Work to complete: What lines of the data hold the string "tempArr"? Pull each one out.

Dataset excerpts:
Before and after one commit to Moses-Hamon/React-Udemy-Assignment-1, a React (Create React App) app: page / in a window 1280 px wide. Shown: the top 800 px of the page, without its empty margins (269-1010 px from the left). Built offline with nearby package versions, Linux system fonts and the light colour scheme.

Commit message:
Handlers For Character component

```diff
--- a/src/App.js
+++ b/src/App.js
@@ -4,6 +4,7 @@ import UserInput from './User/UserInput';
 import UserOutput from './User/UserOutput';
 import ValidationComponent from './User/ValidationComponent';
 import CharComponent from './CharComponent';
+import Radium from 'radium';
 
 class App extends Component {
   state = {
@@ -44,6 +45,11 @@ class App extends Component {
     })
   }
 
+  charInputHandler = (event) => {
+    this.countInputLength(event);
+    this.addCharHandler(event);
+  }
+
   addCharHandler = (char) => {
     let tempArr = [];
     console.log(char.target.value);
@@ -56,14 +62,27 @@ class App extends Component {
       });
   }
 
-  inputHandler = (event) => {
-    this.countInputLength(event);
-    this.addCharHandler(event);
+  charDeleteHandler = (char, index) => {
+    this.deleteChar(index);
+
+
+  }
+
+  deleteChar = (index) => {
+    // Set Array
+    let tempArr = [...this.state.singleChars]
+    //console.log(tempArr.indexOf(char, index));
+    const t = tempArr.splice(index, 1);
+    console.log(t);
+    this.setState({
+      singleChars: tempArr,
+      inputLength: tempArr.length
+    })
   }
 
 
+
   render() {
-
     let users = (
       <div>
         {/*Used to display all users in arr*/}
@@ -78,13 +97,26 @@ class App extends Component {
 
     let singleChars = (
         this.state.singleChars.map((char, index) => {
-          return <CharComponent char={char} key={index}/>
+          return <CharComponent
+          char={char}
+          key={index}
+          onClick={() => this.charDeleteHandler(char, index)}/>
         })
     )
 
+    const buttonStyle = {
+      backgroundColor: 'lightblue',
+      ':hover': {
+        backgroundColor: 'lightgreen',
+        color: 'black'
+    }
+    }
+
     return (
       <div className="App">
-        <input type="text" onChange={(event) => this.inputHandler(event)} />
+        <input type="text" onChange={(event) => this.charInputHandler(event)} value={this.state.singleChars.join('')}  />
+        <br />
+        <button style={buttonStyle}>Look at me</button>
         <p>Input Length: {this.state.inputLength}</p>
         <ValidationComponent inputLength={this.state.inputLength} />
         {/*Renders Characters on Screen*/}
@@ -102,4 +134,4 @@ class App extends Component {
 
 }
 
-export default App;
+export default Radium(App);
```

Answer to the exercise:
     let tempArr = [];
+    let tempArr = [...this.state.singleChars]
+    //console.log(tempArr.indexOf(char, index));
+    const t = tempArr.splice(index, 1);
+      singleChars: tempArr,
+      inputLength: tempArr.length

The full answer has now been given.